Which lines of the records contain the word "cheatsheets"? Copy each one.
╭─ Data in this exercise
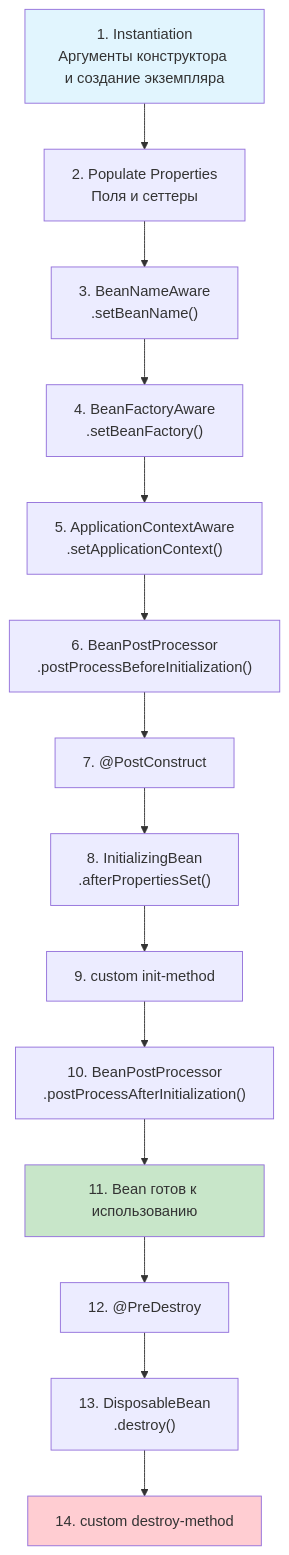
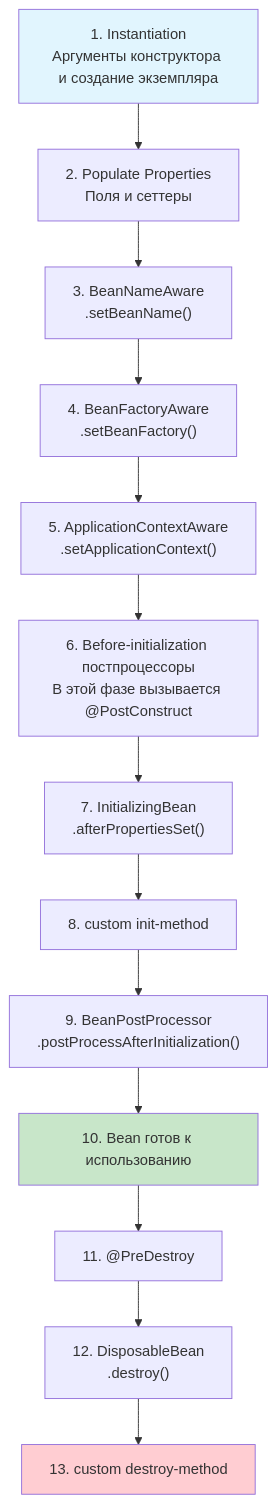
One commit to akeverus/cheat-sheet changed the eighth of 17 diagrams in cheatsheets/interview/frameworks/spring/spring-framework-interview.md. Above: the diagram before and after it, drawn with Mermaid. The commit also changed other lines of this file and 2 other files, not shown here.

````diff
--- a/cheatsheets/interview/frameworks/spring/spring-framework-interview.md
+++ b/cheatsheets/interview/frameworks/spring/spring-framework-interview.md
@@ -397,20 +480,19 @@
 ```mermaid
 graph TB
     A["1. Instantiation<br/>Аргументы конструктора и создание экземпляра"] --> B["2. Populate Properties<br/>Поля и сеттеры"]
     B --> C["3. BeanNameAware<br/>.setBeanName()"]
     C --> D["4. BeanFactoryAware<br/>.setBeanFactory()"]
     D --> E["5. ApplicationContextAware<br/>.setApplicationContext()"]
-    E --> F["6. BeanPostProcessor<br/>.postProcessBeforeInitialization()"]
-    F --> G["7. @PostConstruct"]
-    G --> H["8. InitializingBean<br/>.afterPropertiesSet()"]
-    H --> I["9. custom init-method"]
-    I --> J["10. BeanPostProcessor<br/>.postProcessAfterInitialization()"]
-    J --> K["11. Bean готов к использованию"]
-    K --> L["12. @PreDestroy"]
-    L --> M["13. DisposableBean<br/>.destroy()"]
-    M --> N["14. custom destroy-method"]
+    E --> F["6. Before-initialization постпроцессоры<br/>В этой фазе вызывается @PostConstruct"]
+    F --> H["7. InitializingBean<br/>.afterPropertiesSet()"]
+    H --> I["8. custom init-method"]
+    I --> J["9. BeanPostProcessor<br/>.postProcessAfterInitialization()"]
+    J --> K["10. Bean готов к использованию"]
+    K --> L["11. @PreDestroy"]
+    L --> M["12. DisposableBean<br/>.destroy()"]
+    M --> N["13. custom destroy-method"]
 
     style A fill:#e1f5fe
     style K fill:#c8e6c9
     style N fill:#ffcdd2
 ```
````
╰─
# [Response to this exercise]
One commit to akeverus/cheat-sheet changed the eighth of 17 diagrams in cheatsheets/interview/frameworks/spring/spring-framework-interview.md. Above: the diagram before and after it, drawn with Mermaid. The commit also changed other lines of this file and 2 other files, not shown here.
--- a/cheatsheets/interview/frameworks/spring/spring-framework-interview.md
+++ b/cheatsheets/interview/frameworks/spring/spring-framework-interview.md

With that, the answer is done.